AIM OF THE TASK
When a line of the entries contains the word "stylesheet", report that line.

*** MATERIAL FOR THE TASK Section Begins ***

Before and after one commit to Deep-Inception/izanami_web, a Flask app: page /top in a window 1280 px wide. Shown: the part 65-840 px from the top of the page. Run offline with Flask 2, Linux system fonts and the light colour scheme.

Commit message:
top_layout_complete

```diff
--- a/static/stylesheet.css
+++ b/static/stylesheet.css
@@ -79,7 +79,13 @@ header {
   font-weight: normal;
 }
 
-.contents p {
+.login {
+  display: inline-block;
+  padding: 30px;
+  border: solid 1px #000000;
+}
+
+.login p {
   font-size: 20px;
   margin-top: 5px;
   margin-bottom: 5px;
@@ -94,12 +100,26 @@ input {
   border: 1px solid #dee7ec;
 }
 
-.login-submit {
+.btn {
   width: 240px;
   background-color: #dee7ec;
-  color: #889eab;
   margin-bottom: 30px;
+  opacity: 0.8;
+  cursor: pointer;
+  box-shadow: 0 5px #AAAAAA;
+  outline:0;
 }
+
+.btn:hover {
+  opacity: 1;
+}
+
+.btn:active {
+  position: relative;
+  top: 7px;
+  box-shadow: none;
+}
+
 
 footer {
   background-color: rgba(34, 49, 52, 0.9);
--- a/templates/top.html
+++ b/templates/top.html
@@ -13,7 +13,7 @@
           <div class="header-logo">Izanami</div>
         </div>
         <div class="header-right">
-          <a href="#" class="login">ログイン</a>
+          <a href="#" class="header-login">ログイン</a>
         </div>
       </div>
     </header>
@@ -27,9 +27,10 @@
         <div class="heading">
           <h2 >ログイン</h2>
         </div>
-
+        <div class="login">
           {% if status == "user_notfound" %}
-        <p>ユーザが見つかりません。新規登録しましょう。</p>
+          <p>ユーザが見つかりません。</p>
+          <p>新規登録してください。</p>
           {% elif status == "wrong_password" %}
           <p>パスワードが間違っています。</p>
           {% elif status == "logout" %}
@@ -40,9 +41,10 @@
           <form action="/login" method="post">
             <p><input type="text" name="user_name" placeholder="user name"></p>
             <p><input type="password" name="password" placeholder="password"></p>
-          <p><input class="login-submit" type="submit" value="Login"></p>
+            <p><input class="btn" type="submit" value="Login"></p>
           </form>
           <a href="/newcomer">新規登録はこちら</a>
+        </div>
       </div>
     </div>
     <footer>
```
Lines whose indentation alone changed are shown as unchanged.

*** MATERIAL FOR THE TASK Section Ends ***

EXPECTED ANSWER
--- a/static/stylesheet.css
+++ b/static/stylesheet.css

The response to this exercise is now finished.